## Problem statement
Copy out every line from the records that includes "kernel".

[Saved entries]
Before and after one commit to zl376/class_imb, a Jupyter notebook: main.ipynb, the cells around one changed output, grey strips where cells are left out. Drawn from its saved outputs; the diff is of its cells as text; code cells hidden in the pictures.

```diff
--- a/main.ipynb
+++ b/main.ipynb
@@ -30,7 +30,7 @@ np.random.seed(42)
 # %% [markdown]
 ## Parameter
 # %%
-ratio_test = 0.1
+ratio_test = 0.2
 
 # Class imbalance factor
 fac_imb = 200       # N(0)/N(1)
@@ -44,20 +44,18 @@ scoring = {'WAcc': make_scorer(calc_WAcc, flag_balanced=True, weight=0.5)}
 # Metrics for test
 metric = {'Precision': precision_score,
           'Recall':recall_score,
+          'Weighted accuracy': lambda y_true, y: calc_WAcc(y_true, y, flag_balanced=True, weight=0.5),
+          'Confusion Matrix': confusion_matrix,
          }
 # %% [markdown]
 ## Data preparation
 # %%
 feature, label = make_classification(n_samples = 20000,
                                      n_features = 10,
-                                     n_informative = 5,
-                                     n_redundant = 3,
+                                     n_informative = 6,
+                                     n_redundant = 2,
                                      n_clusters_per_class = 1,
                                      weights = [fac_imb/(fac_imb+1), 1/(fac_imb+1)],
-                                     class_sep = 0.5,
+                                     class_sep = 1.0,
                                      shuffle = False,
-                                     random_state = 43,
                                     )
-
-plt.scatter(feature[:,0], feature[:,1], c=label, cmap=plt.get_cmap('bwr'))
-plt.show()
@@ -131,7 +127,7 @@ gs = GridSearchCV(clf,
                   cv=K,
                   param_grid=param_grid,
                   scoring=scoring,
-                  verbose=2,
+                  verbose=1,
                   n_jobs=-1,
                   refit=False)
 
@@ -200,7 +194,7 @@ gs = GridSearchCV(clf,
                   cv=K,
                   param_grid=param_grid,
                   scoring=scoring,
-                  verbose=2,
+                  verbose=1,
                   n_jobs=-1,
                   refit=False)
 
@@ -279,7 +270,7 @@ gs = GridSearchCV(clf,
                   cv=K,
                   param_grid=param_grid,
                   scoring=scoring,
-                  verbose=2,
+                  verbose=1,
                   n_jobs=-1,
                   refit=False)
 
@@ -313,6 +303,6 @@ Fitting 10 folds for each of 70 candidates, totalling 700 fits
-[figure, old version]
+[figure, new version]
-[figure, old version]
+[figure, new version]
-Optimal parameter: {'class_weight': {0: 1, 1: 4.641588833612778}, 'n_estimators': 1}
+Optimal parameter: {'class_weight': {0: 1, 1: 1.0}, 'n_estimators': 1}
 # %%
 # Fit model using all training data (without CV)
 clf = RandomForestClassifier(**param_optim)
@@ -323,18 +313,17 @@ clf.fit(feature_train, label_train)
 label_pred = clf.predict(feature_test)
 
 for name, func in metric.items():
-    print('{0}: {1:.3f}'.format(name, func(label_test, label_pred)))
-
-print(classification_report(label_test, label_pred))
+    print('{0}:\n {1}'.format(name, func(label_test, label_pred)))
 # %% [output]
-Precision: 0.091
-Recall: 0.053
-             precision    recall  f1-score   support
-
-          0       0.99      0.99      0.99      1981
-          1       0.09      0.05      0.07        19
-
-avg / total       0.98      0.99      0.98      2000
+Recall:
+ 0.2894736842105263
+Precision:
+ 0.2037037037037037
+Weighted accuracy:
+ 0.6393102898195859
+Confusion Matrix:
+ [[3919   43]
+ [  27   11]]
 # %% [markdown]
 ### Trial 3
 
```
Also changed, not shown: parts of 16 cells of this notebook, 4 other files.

...

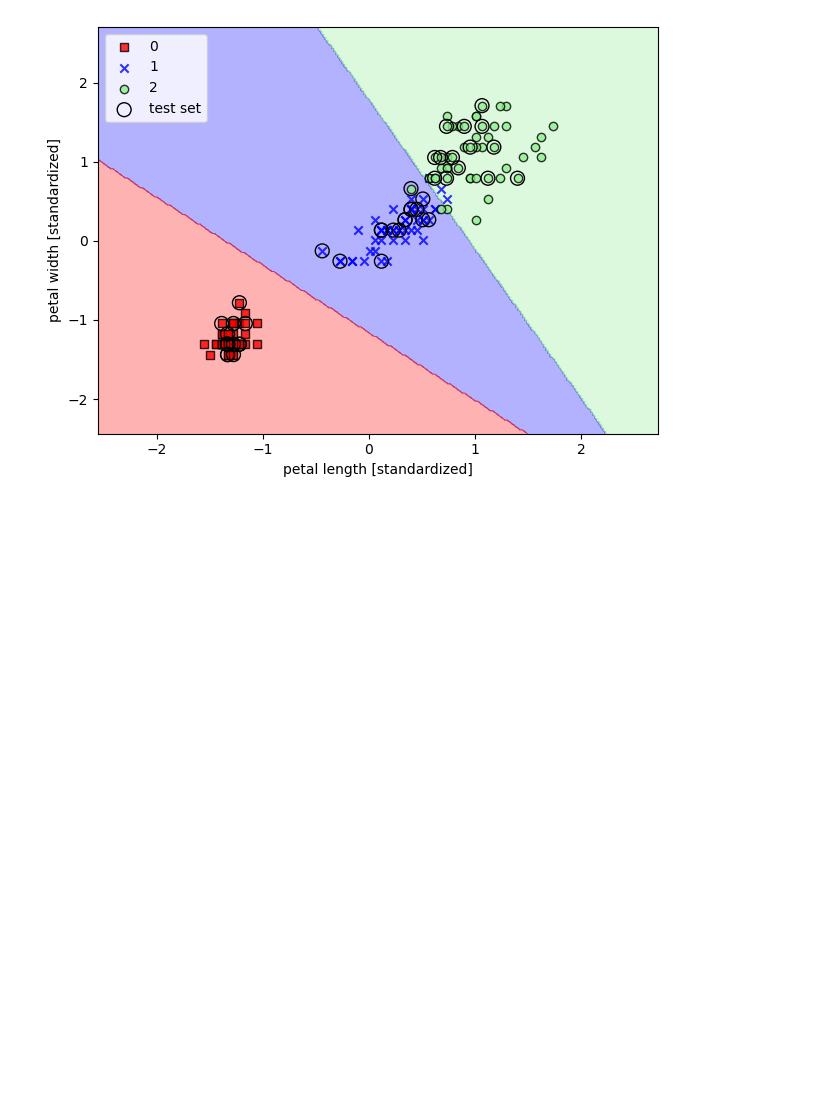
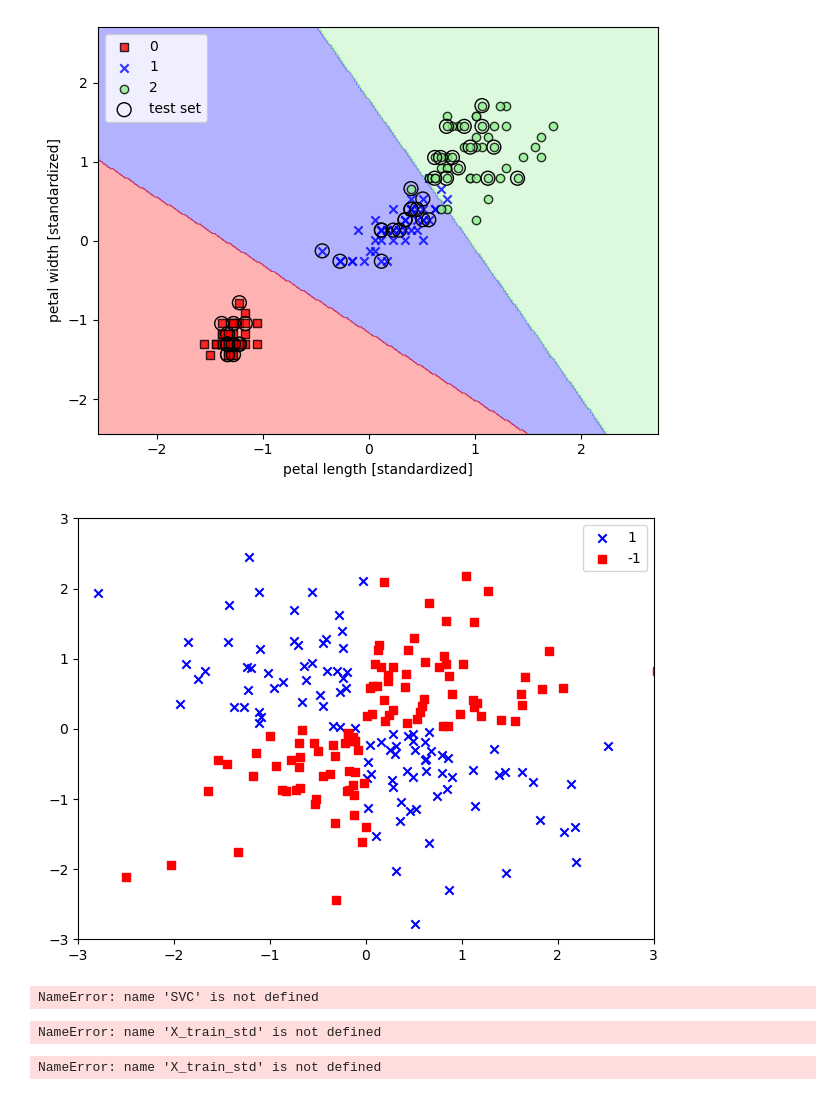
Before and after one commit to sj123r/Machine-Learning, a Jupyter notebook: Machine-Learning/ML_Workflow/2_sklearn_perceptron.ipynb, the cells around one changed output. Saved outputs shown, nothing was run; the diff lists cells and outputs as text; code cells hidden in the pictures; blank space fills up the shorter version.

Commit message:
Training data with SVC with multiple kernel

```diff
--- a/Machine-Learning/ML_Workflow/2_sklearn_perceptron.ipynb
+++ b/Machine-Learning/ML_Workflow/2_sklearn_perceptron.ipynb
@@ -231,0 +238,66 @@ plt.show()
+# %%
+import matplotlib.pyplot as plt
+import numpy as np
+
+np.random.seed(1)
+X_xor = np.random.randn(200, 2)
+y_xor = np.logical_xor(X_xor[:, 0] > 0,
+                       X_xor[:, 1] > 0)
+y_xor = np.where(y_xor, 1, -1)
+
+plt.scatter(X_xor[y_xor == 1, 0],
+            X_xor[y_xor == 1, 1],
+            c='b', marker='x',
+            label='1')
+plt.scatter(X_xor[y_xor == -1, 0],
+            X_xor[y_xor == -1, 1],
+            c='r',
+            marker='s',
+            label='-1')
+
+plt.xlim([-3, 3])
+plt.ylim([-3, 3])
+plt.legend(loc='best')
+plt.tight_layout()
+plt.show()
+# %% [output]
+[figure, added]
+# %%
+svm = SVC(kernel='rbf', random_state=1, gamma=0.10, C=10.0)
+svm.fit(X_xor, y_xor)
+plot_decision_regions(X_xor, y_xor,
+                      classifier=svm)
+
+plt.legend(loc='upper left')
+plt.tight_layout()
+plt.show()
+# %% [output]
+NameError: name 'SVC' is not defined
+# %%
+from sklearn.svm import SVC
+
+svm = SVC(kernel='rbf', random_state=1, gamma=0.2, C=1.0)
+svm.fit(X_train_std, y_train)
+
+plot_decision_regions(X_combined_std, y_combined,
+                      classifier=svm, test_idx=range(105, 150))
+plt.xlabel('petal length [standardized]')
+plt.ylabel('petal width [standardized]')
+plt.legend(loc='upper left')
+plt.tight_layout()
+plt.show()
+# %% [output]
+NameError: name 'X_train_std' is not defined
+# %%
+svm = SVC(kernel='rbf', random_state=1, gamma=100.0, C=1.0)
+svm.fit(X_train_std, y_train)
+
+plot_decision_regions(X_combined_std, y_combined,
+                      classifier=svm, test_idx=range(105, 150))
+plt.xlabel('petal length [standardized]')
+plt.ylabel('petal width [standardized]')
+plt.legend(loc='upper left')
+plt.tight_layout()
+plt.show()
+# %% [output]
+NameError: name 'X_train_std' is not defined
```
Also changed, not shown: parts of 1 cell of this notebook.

## Result for this exercise
Training data with SVC with multiple kernel
+svm = SVC(kernel='rbf', random_state=1, gamma=0.10, C=10.0)
+svm = SVC(kernel='rbf', random_state=1, gamma=0.2, C=1.0)
+svm = SVC(kernel='rbf', random_state=1, gamma=100.0, C=1.0)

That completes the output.